UK Sustainability Criteria Provide Policy Certainty

By Seth Ginther | September 23, 2013

The recently released U.K. Department of Energy & Climate Change criteria for the sourcing of sustainable biomass recognize the robust sustainability practices of U.S. industrial wood pellet manufacturers and provide much needed policy certainty that will help grow U.S. manufacturing. U.S. producers will be able to use a number of long-standing forestry certifications, as well as techniques such as regional risk assessments to prove sustainability. 

Implementation of the new DECC criteria begins with reporting in April 2014, becoming mandatory a year later for electrical generators with capacities of 1 MW and above. Generators must demonstrate they are meeting the criteria for the U.K. Renewables Obligation and independent audits of the sustainability report are required.

To ensure that biomass power delivers genuine greenhouse gas (GHG) savings and to promote good practice and innovation across the supply chain, the U.K. will bring in tightening GHG life-cycle trajectories. In a series of steps over time, it will require industry to achieve larger savings than the current 60 percent emission reduction compared to the EU fossil electricity average.   

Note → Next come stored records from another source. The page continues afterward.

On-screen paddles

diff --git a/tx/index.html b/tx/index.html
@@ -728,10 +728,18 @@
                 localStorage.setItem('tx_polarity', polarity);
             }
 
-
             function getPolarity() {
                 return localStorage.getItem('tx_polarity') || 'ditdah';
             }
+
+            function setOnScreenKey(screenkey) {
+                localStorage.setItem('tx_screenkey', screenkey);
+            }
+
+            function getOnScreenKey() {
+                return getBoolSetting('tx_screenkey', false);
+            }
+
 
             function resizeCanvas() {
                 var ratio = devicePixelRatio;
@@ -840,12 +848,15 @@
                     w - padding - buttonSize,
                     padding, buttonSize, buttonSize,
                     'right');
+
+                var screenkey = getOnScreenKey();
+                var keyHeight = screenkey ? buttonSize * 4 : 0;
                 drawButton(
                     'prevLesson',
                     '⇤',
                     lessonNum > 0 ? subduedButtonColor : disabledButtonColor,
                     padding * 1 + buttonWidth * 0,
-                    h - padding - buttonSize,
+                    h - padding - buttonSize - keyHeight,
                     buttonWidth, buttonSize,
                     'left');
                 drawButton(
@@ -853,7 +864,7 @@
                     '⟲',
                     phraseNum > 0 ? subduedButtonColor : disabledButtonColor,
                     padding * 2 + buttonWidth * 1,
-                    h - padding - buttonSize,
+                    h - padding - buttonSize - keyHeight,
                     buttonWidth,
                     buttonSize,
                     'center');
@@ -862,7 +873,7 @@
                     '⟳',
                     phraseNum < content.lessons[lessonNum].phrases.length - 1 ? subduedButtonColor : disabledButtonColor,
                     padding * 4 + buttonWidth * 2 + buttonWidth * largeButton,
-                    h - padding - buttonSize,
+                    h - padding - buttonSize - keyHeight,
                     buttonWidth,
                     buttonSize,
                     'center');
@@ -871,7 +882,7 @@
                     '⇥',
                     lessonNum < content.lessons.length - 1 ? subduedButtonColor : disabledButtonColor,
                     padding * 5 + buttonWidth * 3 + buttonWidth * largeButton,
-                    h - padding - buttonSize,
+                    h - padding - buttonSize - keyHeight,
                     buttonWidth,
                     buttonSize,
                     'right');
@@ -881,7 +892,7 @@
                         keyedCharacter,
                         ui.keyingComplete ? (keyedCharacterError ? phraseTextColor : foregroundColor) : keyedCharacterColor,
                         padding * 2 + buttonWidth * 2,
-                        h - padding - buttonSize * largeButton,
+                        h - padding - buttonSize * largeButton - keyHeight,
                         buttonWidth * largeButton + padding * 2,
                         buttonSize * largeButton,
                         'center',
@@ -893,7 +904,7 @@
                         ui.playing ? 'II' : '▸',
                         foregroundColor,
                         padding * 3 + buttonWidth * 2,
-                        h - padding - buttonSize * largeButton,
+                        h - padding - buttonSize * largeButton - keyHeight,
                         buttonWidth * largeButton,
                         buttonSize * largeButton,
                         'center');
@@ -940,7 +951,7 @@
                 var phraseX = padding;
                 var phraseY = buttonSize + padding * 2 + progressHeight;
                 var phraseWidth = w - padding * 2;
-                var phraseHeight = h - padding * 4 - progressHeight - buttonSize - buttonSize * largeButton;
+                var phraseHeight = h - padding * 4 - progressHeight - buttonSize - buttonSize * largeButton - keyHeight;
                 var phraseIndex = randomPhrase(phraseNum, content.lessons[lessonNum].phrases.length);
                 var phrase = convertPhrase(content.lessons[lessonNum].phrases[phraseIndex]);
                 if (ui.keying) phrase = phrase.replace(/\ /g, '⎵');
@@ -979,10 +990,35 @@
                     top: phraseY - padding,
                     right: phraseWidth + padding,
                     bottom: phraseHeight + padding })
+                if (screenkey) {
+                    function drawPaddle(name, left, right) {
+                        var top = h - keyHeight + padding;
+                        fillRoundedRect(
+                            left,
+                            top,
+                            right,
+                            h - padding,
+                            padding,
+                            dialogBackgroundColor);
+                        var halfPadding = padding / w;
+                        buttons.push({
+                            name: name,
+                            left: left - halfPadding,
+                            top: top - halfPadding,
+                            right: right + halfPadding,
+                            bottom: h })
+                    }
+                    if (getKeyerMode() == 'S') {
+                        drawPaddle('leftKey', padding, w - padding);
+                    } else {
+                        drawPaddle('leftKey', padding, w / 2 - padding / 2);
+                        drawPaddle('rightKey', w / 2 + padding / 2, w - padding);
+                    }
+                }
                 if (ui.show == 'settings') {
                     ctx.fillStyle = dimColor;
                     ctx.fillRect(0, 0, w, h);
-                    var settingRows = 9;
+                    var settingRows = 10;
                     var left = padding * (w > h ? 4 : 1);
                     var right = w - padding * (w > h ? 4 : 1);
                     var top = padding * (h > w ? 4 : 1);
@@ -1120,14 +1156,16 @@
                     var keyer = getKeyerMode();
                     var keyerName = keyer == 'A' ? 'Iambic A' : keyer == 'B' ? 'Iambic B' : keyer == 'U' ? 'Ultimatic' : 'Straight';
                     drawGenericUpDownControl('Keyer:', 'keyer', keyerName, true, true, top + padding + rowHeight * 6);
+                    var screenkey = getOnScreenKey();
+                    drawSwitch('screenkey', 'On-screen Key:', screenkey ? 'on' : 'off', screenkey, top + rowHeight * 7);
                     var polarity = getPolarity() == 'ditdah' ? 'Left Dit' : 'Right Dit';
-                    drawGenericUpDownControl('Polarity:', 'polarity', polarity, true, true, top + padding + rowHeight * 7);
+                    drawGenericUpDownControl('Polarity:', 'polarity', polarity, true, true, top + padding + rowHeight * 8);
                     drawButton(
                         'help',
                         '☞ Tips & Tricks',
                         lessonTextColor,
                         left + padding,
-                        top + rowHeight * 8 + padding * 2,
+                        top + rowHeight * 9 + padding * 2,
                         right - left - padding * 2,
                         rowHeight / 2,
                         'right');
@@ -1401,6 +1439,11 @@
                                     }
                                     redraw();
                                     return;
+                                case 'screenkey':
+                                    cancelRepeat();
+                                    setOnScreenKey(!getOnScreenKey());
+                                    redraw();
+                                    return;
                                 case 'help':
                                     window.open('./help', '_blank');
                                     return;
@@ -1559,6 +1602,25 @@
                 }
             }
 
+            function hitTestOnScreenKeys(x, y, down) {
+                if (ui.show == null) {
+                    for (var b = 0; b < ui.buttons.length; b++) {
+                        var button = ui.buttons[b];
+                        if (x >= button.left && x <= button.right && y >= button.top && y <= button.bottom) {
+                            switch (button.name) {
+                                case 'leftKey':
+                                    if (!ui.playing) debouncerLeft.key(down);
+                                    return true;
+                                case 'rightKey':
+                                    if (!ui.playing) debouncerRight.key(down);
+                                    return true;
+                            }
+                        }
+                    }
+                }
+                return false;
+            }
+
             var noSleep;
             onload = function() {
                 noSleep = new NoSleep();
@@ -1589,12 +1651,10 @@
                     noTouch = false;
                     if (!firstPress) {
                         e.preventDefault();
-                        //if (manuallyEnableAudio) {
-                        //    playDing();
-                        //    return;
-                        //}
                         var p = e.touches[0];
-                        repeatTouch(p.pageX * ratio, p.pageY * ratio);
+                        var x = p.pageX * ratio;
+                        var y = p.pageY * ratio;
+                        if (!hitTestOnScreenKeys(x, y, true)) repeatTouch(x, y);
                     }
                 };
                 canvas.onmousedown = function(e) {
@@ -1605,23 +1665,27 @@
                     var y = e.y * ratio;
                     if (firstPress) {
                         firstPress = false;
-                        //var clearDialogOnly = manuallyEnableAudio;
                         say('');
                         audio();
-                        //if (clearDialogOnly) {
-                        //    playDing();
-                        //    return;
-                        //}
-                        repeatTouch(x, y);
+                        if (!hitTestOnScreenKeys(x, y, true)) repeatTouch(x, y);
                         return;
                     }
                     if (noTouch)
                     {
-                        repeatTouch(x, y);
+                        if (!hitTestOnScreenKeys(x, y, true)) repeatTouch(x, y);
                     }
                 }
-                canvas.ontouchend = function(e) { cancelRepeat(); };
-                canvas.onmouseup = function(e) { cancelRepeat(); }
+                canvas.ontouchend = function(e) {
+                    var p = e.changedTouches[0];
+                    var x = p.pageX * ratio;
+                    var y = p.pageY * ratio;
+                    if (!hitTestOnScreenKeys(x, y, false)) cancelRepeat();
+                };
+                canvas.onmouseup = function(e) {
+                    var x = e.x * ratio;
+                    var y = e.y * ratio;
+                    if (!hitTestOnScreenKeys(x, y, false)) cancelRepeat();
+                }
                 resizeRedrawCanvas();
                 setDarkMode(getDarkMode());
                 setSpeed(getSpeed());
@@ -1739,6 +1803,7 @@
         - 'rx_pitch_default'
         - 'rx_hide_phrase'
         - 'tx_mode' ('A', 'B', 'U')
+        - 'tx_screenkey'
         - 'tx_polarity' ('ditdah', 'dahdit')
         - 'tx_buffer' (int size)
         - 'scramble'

Before April 2020, existing biomass power, cofiring and conversions, with and without combined heat and power will remain on the current target of 285 kilograms of CO2 equivalent per megawatt hour (kg CO2eq per MWh) to reflect long-term contracts already in place. New dedicated biomass facilities, however, will be subject to a 240 kg CO2eq per MWh target (a 66 percent saving) to reflect the higher cost of carbon savings.

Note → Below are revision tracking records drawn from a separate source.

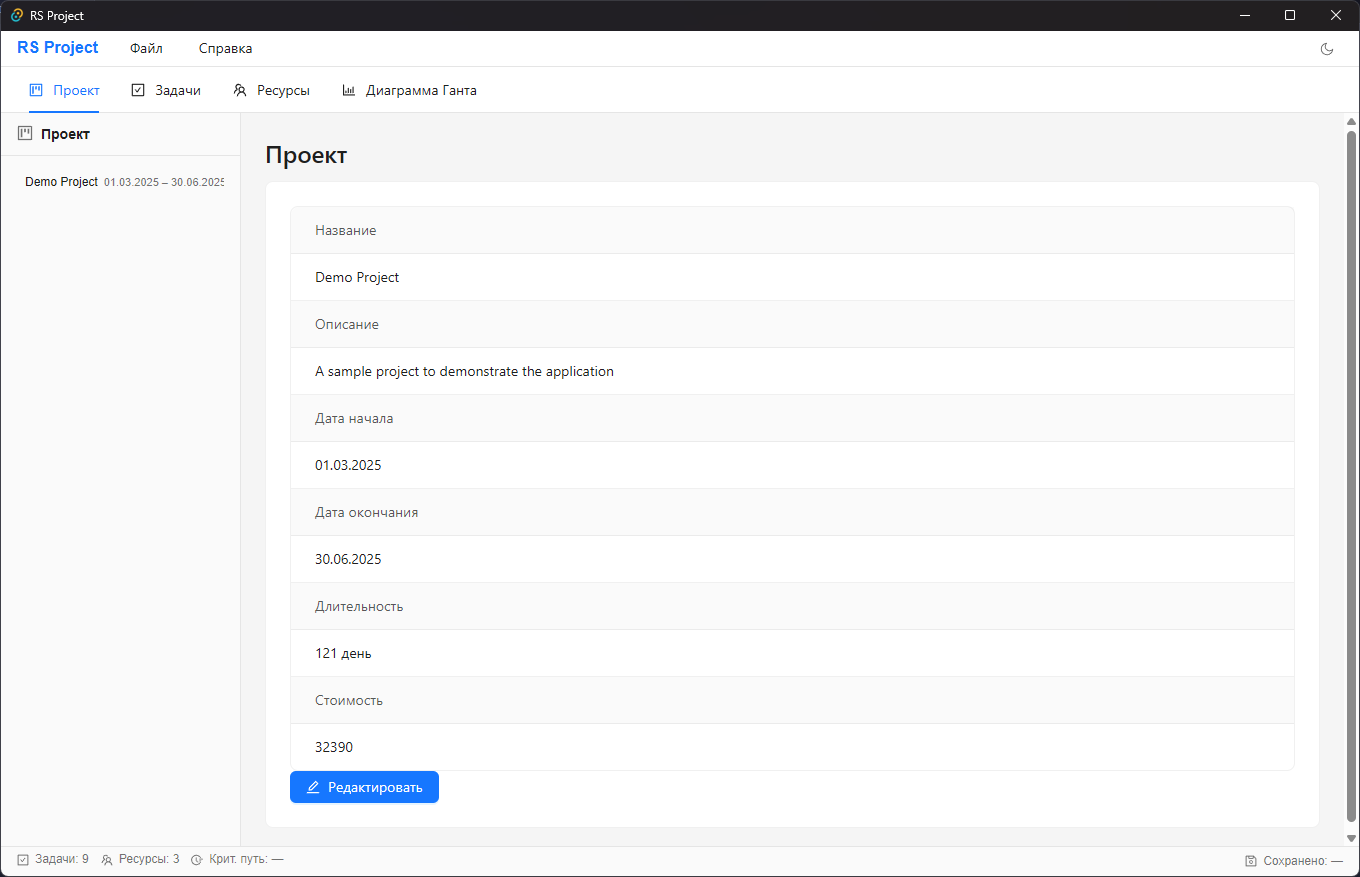
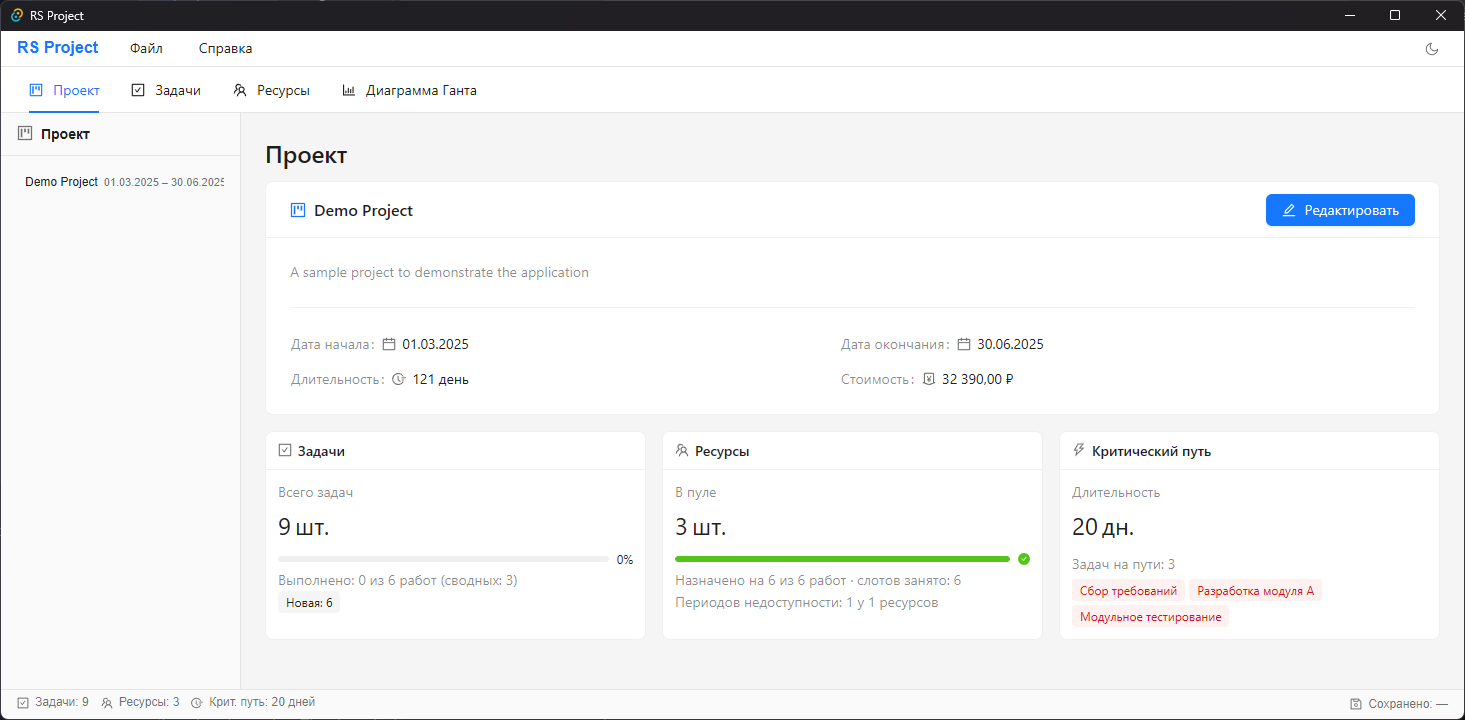
- версия 0.1.3 во всех манифестах (Cargo, Tauri, npm, constants.js) - CHANGELOG: изменение экрана проекта - README: переименование раздела и выравнивание таблицы - обновлён скриншот главного экрана - engines.node в package.json, починена ссылка repository

diff --git a/app/src/lib/constants.js b/app/src/lib/constants.js
@@ -10,4 +10,4 @@
 export const REPO_URL = "https://github.com/DarkwingDuck48/rsproject";
 
 /** Текущая версия приложения (SemVer). */
-export const APP_VERSION = "0.1.2";
+export const APP_VERSION = "0.1.3";

diff --git a/CHANGELOG.md b/CHANGELOG.md
@@ -7,6 +7,10 @@
 
 ## [Unreleased]
 
+### Изменено
+
+- Изменён экран проекта (вкладка «Проект»): обновлён интерфейс и визуальное оформление
+
 ## [0.1.2] — 2026-09-16
 
 ### Добавлено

After April 2020, all biomass power generators will be placed on the same GHG trajectory with a 73 percent savings target of 200 kg CO2eq per MWh in 2020 and a 75 percent savings target of 180 kg CO2eq per MWh in 2025. The tougher GHG targets will be applied as an annual average (subject to a ceiling) to allow generators to better manage procurement risks.

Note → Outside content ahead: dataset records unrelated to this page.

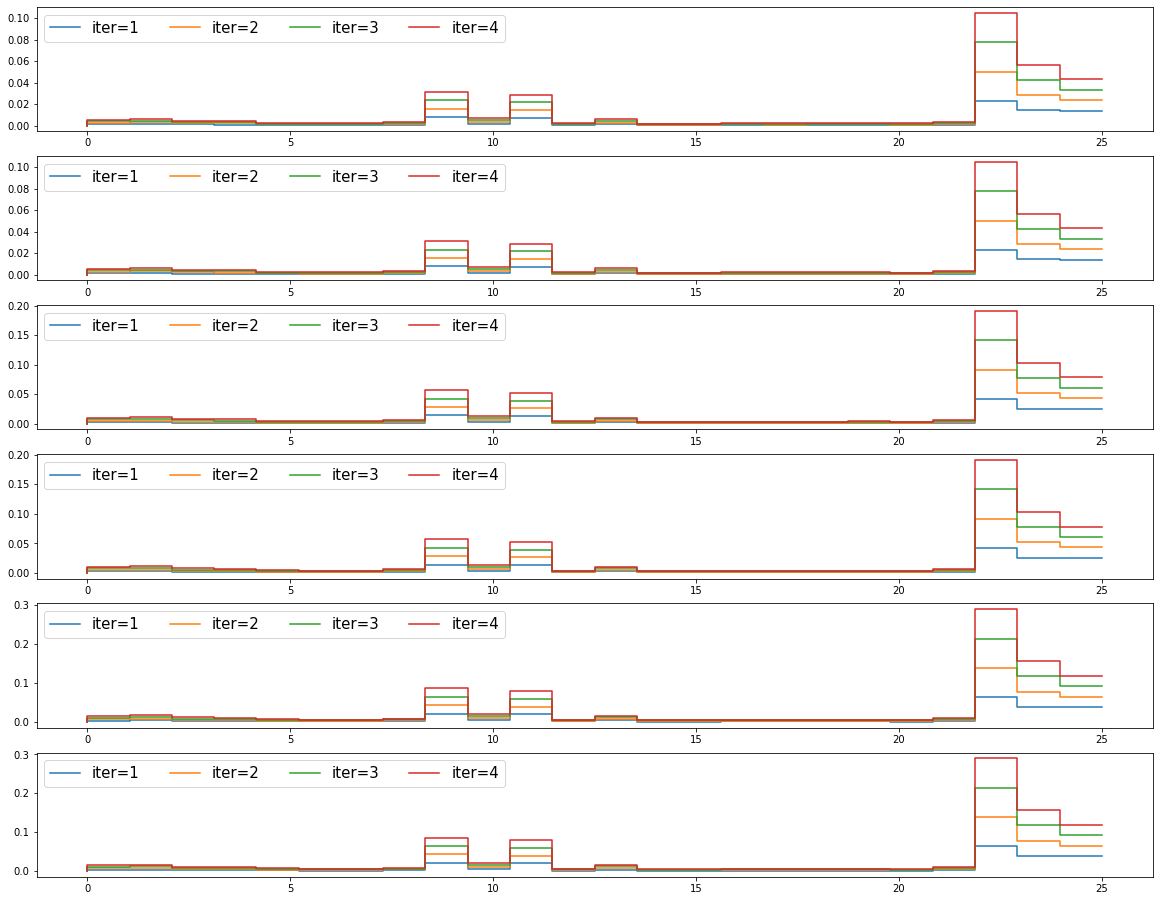
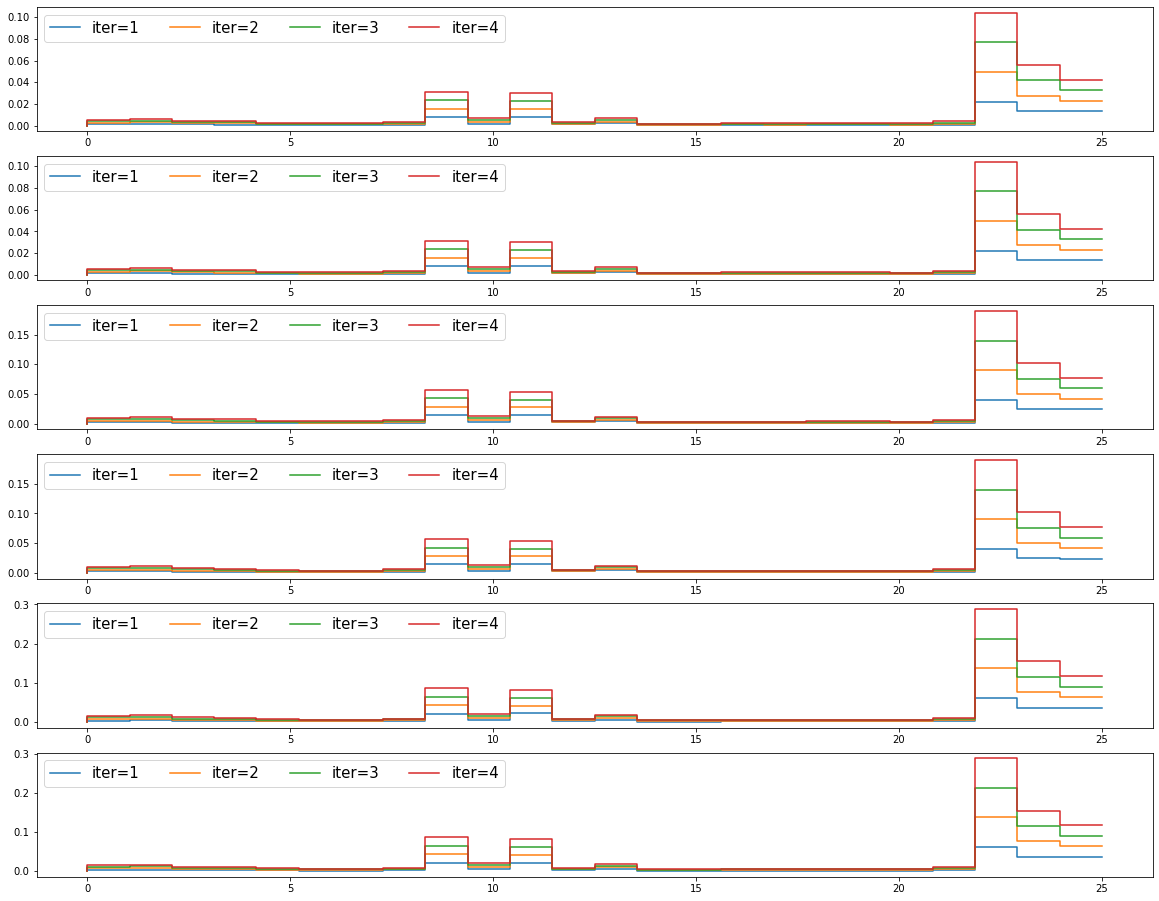
updated repo

diff --git a/opt-usage-toyexamp.py b/opt-usage-toyexamp.py
@@ -175,9 +175,9 @@ elabel = {(0,10):'E',(10,11):'P',(11,12):'P',(12,13):'P',(13,14):'P',
           (11,1):'S',(1,2):'S',(12,3):'S',(12,4):'S',(14,5):'S',(5,6):'S'}
 
 util = 50
-prefix = "samerate-"+"net4"
+prefix = "samerate-"+"net5"
 
-e_r = {(0,10):1e-12, (10,11):0.001*util,(11,12):0.001*util,(12,13):0.001*util,(13,14):0.001*util,
+e_r = {(0,10):1e-12, (10,11):0.001,(11,12):0.001,(12,13):0.001,(13,14):0.001*util,
           (11,1):0.0005,(1,2):0.0005,(12,3):0.0005,(12,4):0.0005,(14,5):0.0005,(5,6):0.0005}
 
 nx.set_edge_attributes(dist, e_r, 'r')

Currently, RO land criteria are designed with sustainable agriculture in mind, rather than forests. The new sustainable forest management criteria are based on the U.K. timber procurement policy (UK-TPP) which draws on established sustainable forest certification schemes that cover a range of social, environmental and economic issues relating to forests.

To enable investment in new biomass power generation and biomass feedstock supply-chains, the U.K. will not change the sustainability criteria before 2027. It reserves the right to make changes in response to European Commission recommendations on bioenergy, or to EU and international law.
The final DECC sustainability criteria for solid biomass reaffirm that industrial wood pellets sourced from the U.S. will play a key role in providing the U.K. (and the EU) with an abundant, sustainable and carbon beneficial energy source that provides consistent base-load renewable power.

The criteria recognize that forest cover and carbon sequestration are steadily increasing in the United States. The U.S. has more than 750 million acres of forest and the net volume of trees per acre has increased in all regions for more than 50 years. Moreover, the total acreage of forestland in the U.S. is within 1 percent of what it was 100 years ago. In the Southeast, where the largest supply of wood pellets shipped to Europe is produced, the net volume of trees per acre has increased 94 percent since 1953, meaning net growth has exceeded removals on a consistent and long-term basis. Forest carbon sequestration in the U.S. has increased 31 percent in two decades, from 701 million metric tons in 1990 to 922 million metric tons in 2010. U.S. forests capture more carbon than the annual emissions produced by the United Kingdom and Spain combined.

These impressive statistics are made possible because forests remain working in the U.S. Robust markets incentivize landowners in the U.S. to not convert forests into real estate developments, golf courses and the like. The industrial wood pellet industry provides landowners with a much-needed market for low-grade fiber and contributes to continuing to keep U.S. forests working, which in turn guarantees greater carbon sequestration. That is inarguably a net positive in the global battle against climate change. With policy certainty now in place in the U.K., the U.S. industrial wood pellet market is poised for growth. 

Author: Seth Ginther
Executive Director
U.S. Industrial Pellet Association